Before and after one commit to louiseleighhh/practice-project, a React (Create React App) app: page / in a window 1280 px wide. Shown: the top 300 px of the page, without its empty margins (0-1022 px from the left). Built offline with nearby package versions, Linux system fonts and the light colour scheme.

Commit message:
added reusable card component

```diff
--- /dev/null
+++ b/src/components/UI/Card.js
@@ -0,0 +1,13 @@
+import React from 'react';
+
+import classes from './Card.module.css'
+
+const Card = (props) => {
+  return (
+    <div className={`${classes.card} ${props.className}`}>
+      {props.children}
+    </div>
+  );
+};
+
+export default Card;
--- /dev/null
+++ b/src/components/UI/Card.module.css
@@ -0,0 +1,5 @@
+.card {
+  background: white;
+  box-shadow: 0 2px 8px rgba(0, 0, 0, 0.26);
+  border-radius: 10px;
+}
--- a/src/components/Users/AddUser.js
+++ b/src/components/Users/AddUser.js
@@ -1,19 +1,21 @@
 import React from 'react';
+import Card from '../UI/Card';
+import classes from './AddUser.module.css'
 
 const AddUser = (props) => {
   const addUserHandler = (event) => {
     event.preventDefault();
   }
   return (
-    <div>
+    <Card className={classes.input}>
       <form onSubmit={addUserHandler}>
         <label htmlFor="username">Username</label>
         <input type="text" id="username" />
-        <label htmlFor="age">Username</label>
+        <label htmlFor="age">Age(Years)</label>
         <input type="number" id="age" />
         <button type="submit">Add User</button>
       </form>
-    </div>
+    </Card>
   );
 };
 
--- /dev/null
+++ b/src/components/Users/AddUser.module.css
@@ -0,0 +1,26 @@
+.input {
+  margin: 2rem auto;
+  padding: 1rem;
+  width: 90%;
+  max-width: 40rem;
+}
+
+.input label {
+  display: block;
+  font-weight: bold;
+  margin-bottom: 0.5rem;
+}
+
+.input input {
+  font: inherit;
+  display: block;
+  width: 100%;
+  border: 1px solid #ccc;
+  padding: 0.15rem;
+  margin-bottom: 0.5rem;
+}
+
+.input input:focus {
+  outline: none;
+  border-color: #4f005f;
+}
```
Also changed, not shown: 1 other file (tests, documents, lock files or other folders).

+++++

▸ **What this task involves**: For every line of the listing above that contains "border", add one, and report the final tally with no other words.

▸ **Output below**: 3